Before-and-after change data
[Start of section]
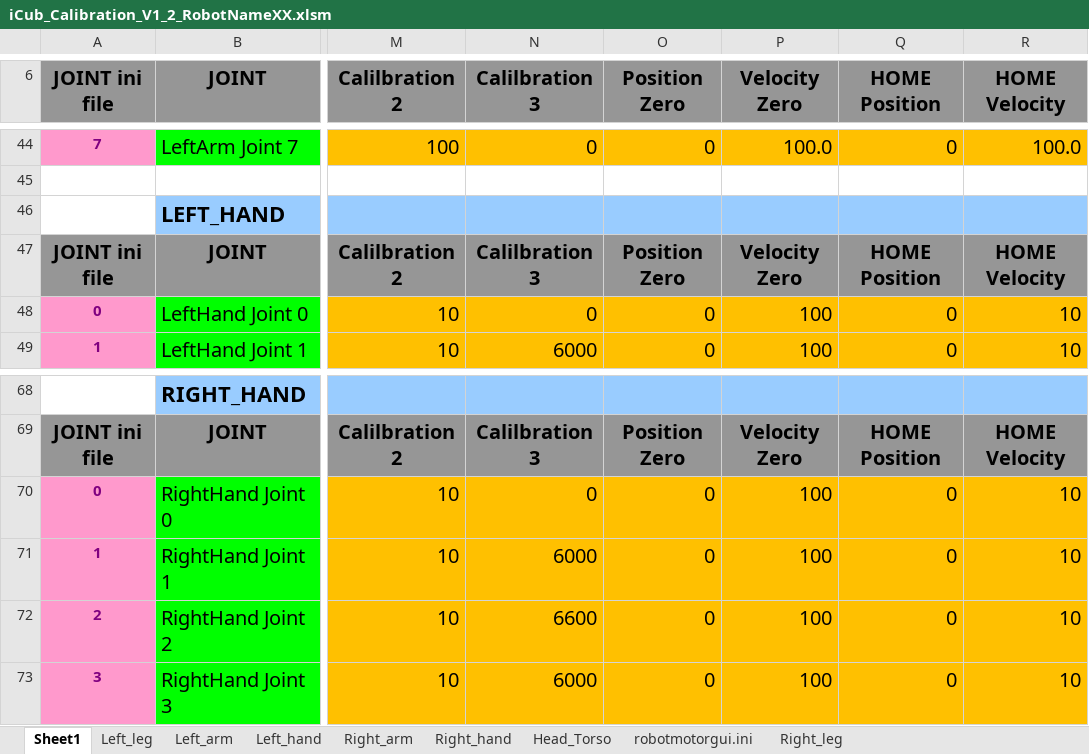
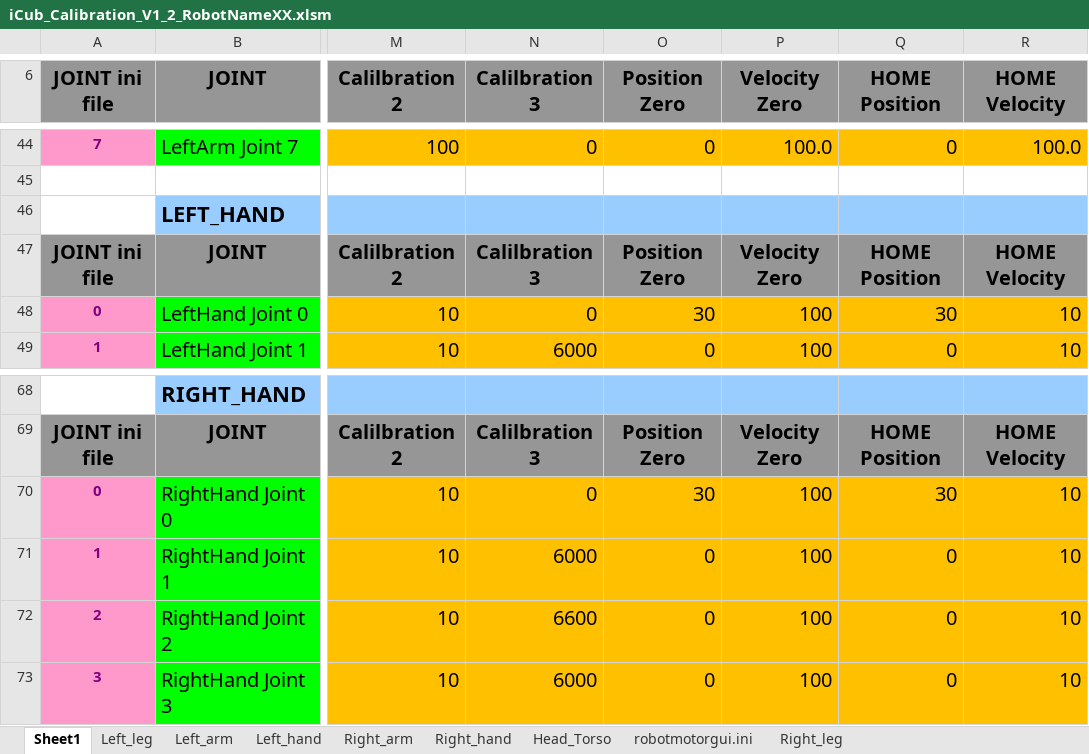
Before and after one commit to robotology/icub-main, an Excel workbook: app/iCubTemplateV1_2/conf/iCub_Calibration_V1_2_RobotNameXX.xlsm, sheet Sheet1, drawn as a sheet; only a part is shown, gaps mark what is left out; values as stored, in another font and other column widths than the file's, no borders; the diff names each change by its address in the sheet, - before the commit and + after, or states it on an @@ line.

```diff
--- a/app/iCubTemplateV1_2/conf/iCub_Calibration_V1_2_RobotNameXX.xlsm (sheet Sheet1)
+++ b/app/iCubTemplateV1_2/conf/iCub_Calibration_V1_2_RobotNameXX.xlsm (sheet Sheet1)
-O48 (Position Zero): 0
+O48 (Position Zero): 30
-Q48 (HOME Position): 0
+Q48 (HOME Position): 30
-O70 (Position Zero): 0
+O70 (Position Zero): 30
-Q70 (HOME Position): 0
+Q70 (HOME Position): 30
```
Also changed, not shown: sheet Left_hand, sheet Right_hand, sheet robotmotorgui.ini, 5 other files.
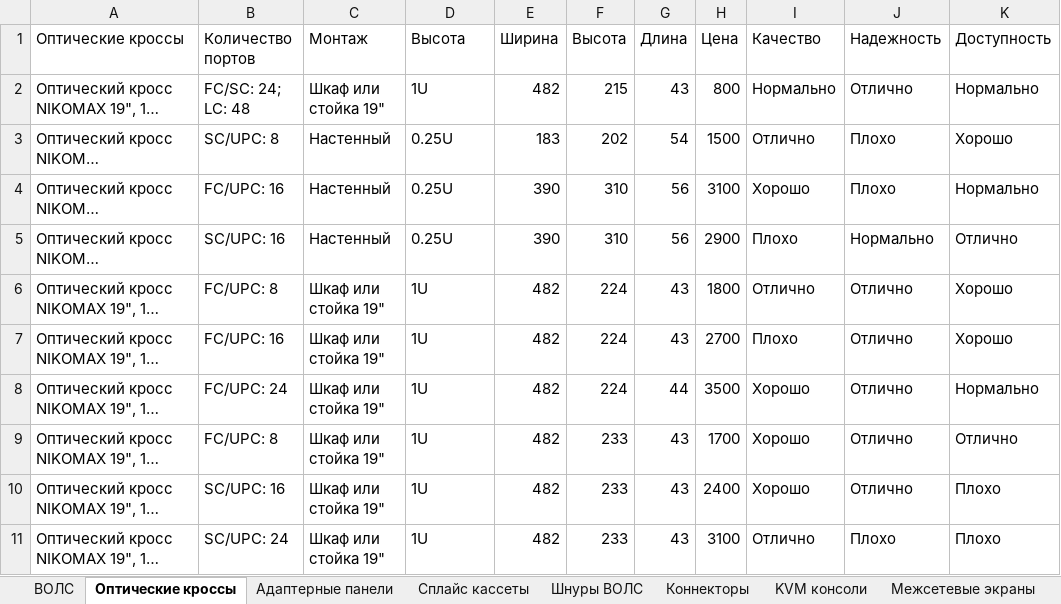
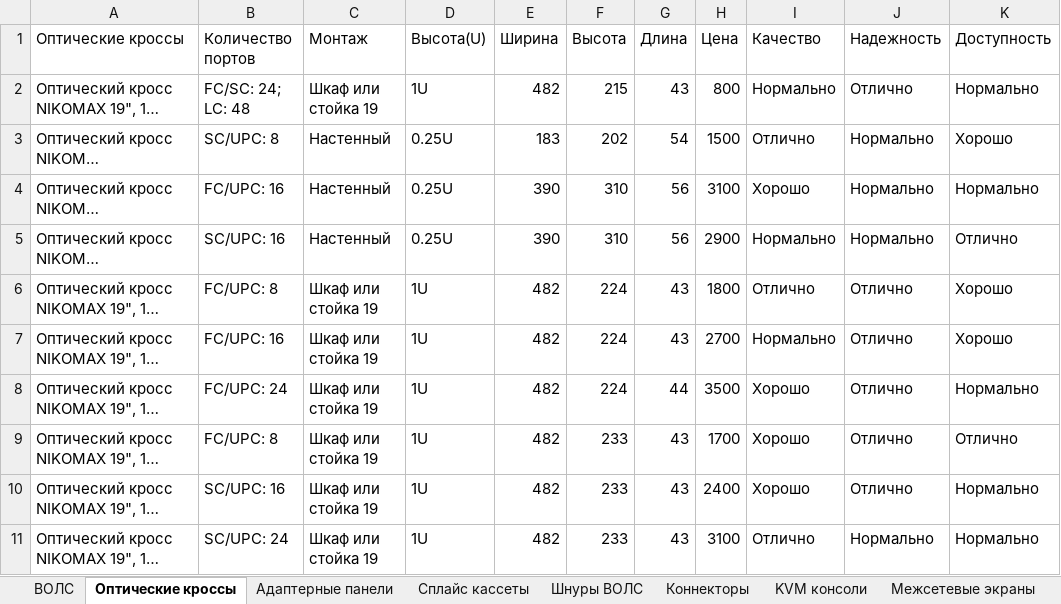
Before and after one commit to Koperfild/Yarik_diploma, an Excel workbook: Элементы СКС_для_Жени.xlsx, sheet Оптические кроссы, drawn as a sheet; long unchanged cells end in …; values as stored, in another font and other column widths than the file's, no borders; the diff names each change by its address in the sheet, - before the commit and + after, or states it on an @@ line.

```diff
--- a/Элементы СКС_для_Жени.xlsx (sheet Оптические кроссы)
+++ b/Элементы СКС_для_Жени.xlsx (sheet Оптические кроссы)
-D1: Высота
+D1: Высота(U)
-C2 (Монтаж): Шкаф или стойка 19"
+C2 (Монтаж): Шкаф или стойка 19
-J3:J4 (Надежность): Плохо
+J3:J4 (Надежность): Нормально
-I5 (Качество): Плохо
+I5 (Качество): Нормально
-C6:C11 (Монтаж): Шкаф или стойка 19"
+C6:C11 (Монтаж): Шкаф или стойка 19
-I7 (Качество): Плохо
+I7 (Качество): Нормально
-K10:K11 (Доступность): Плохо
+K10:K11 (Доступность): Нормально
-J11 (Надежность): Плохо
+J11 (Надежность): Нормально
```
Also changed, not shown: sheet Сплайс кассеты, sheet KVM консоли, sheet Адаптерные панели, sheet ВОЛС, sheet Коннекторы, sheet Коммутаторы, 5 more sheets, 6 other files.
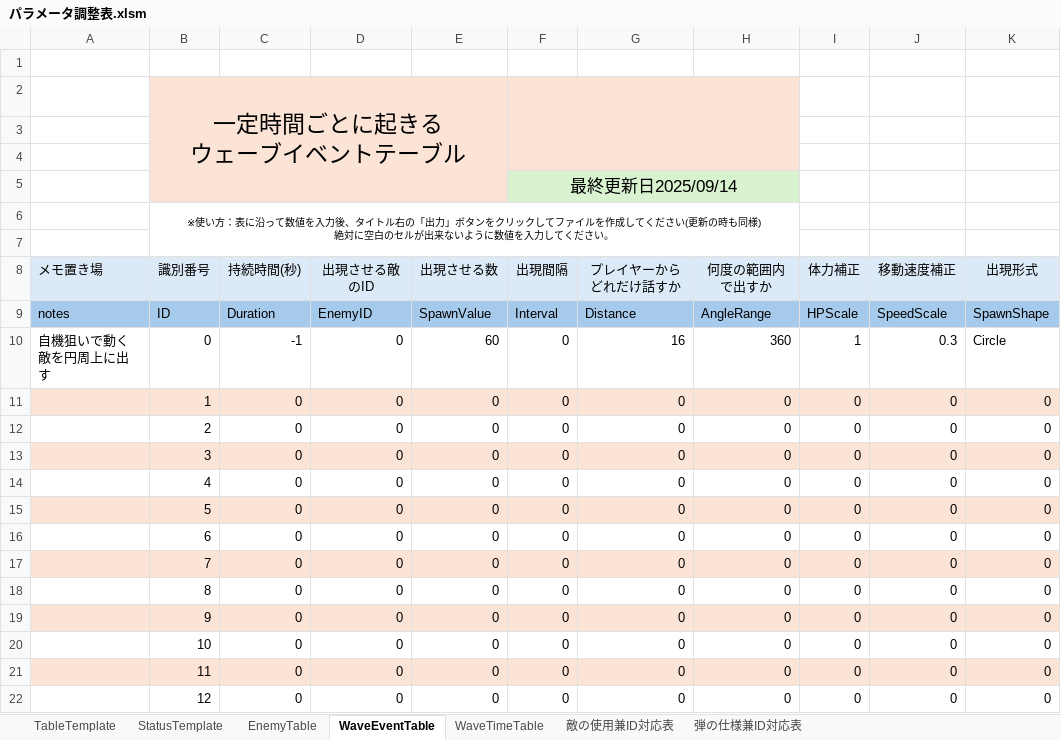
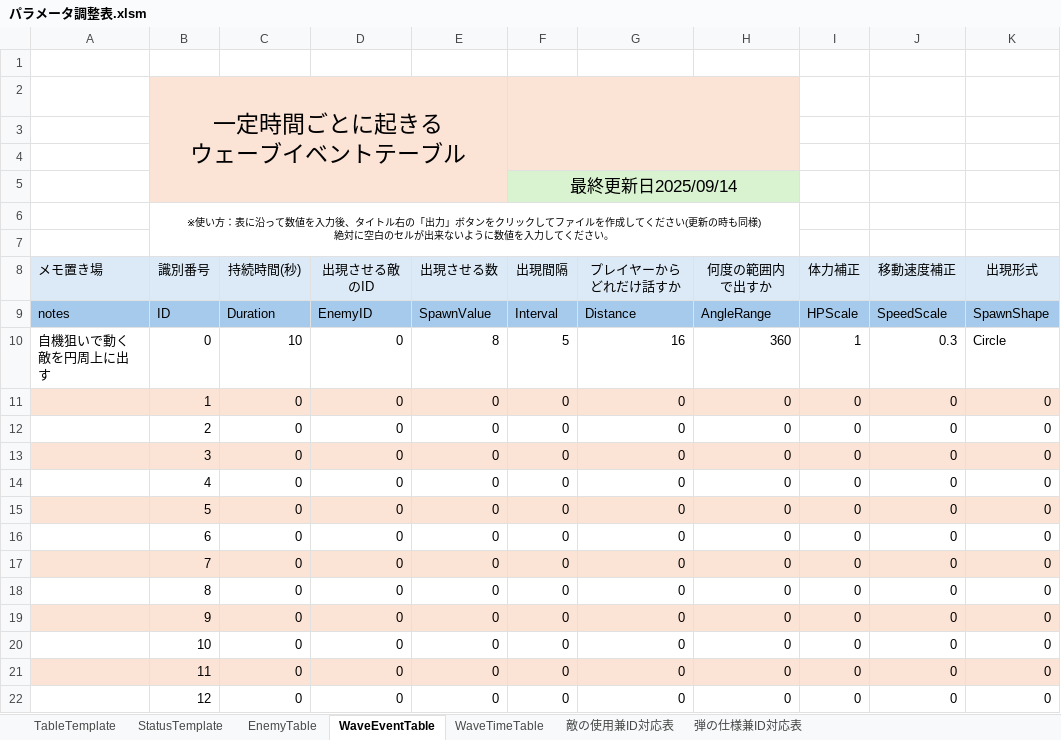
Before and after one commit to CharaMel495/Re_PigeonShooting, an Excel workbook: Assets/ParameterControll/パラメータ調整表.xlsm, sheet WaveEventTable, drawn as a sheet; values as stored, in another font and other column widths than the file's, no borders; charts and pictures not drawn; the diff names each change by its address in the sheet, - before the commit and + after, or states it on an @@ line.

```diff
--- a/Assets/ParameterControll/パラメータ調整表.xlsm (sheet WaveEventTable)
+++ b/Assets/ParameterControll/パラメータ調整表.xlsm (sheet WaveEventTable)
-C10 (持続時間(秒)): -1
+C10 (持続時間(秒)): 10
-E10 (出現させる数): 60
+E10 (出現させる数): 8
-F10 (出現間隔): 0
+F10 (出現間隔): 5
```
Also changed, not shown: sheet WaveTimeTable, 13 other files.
[End of section]
*Work request*
Repeat, word for word, each of the records, omitting any image they hold.

*Result of this task*
Before and after one commit to robotology/icub-main, an Excel workbook: app/iCubTemplateV1_2/conf/iCub_Calibration_V1_2_RobotNameXX.xlsm, sheet Sheet1, drawn as a sheet; only a part is shown, gaps mark what is left out; values as stored, in another font and other column widths than the file's, no borders; the diff names each change by its address in the sheet, - before the commit and + after, or states it on an @@ line.

```diff
--- a/app/iCubTemplateV1_2/conf/iCub_Calibration_V1_2_RobotNameXX.xlsm (sheet Sheet1)
+++ b/app/iCubTemplateV1_2/conf/iCub_Calibration_V1_2_RobotNameXX.xlsm (sheet Sheet1)
-O48 (Position Zero): 0
+O48 (Position Zero): 30
-Q48 (HOME Position): 0
+Q48 (HOME Position): 30
-O70 (Position Zero): 0
+O70 (Position Zero): 30
-Q70 (HOME Position): 0
+Q70 (HOME Position): 30
```
Also changed, not shown: sheet Left_hand, sheet Right_hand, sheet robotmotorgui.ini, 5 other files.
Before and after one commit to Koperfild/Yarik_diploma, an Excel workbook: Элементы СКС_для_Жени.xlsx, sheet Оптические кроссы, drawn as a sheet; long unchanged cells end in …; values as stored, in another font and other column widths than the file's, no borders; the diff names each change by its address in the sheet, - before the commit and + after, or states it on an @@ line.

```diff
--- a/Элементы СКС_для_Жени.xlsx (sheet Оптические кроссы)
+++ b/Элементы СКС_для_Жени.xlsx (sheet Оптические кроссы)
-D1: Высота
+D1: Высота(U)
-C2 (Монтаж): Шкаф или стойка 19"
+C2 (Монтаж): Шкаф или стойка 19
-J3:J4 (Надежность): Плохо
+J3:J4 (Надежность): Нормально
-I5 (Качество): Плохо
+I5 (Качество): Нормально
-C6:C11 (Монтаж): Шкаф или стойка 19"
+C6:C11 (Монтаж): Шкаф или стойка 19
-I7 (Качество): Плохо
+I7 (Качество): Нормально
-K10:K11 (Доступность): Плохо
+K10:K11 (Доступность): Нормально
-J11 (Надежность): Плохо
+J11 (Надежность): Нормально
```
Also changed, not shown: sheet Сплайс кассеты, sheet KVM консоли, sheet Адаптерные панели, sheet ВОЛС, sheet Коннекторы, sheet Коммутаторы, 5 more sheets, 6 other files.
Before and after one commit to CharaMel495/Re_PigeonShooting, an Excel workbook: Assets/ParameterControll/パラメータ調整表.xlsm, sheet WaveEventTable, drawn as a sheet; values as stored, in another font and other column widths than the file's, no borders; charts and pictures not drawn; the diff names each change by its address in the sheet, - before the commit and + after, or states it on an @@ line.

```diff
--- a/Assets/ParameterControll/パラメータ調整表.xlsm (sheet WaveEventTable)
+++ b/Assets/ParameterControll/パラメータ調整表.xlsm (sheet WaveEventTable)
-C10 (持続時間(秒)): -1
+C10 (持続時間(秒)): 10
-E10 (出現させる数): 60
+E10 (出現させる数): 8
-F10 (出現間隔): 0
+F10 (出現間隔): 5
```
Also changed, not shown: sheet WaveTimeTable, 13 other files.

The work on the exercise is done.